# [About this exercise]
Since pictures are not wanted in the copy, output only the rest of each record exactly.

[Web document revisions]
◆ ◆ ◆ ◆ ◆

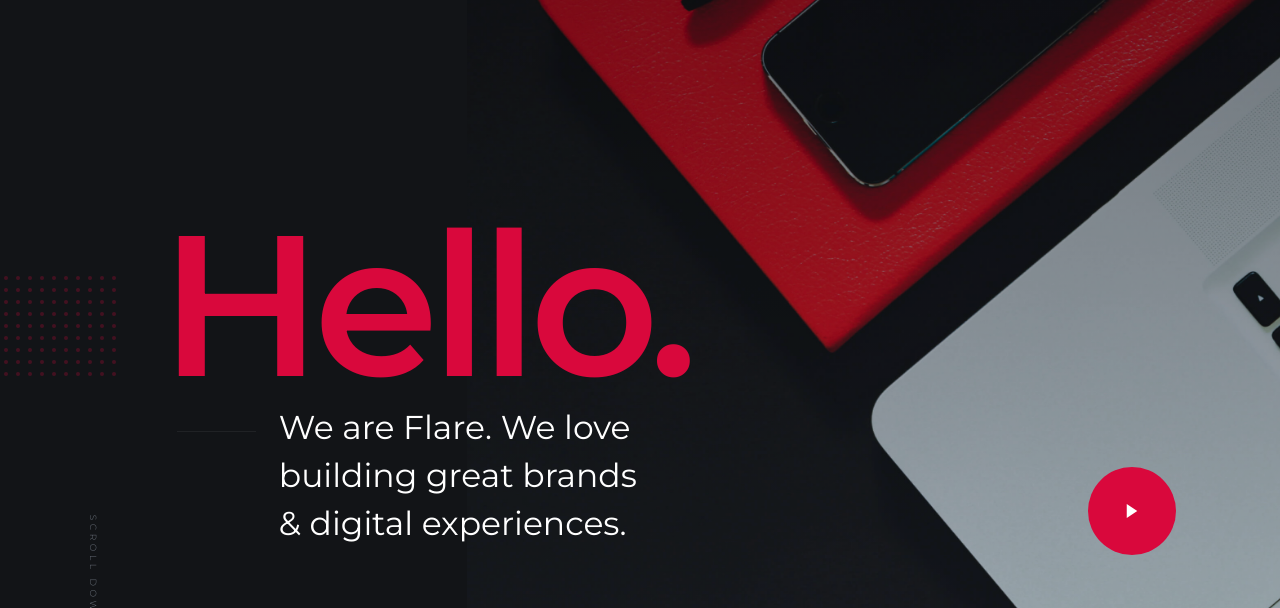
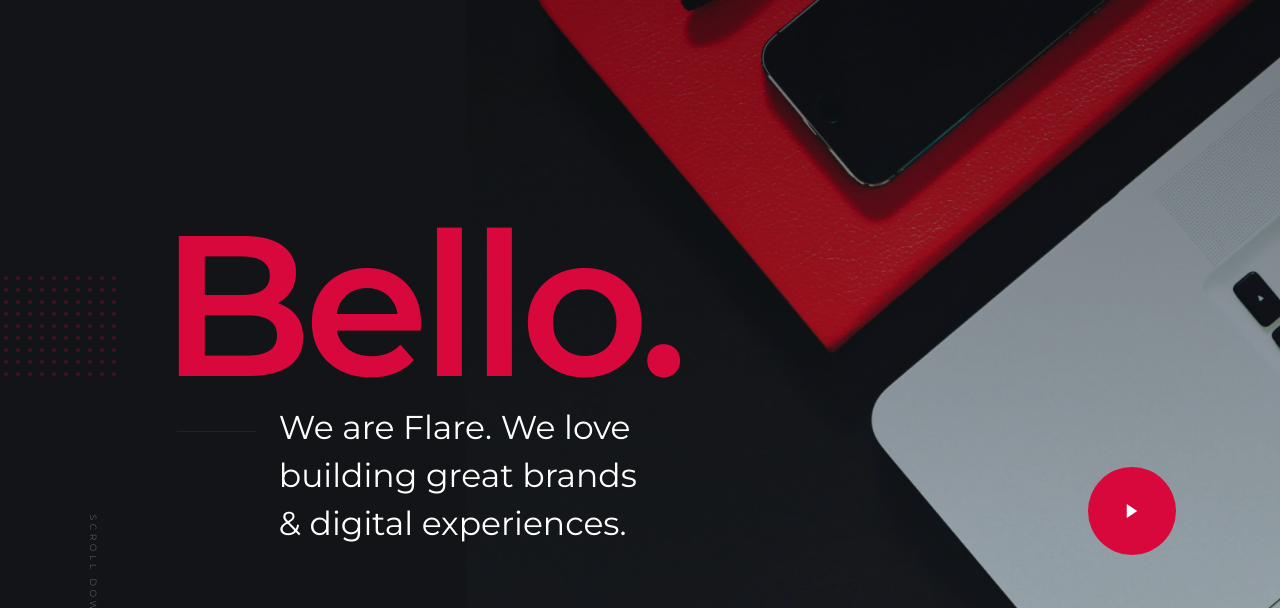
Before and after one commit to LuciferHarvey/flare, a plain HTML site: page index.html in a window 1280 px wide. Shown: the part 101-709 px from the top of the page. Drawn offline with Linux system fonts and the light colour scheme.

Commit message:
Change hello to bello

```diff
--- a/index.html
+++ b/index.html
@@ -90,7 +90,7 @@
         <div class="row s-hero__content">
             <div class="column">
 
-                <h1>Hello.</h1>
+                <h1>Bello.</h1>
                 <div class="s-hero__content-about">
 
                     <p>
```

◆ ◆ ◆ ◆ ◆

# [Response to the exercise]
Before and after one commit to LuciferHarvey/flare, a plain HTML site: page index.html in a window 1280 px wide. Shown: the part 101-709 px from the top of the page. Drawn offline with Linux system fonts and the light colour scheme.

Commit message:
Change hello to bello

```diff
--- a/index.html
+++ b/index.html
@@ -90,7 +90,7 @@
         <div class="row s-hero__content">
             <div class="column">
 
-                <h1>Hello.</h1>
+                <h1>Bello.</h1>
                 <div class="s-hero__content-about">
 
                     <p>
```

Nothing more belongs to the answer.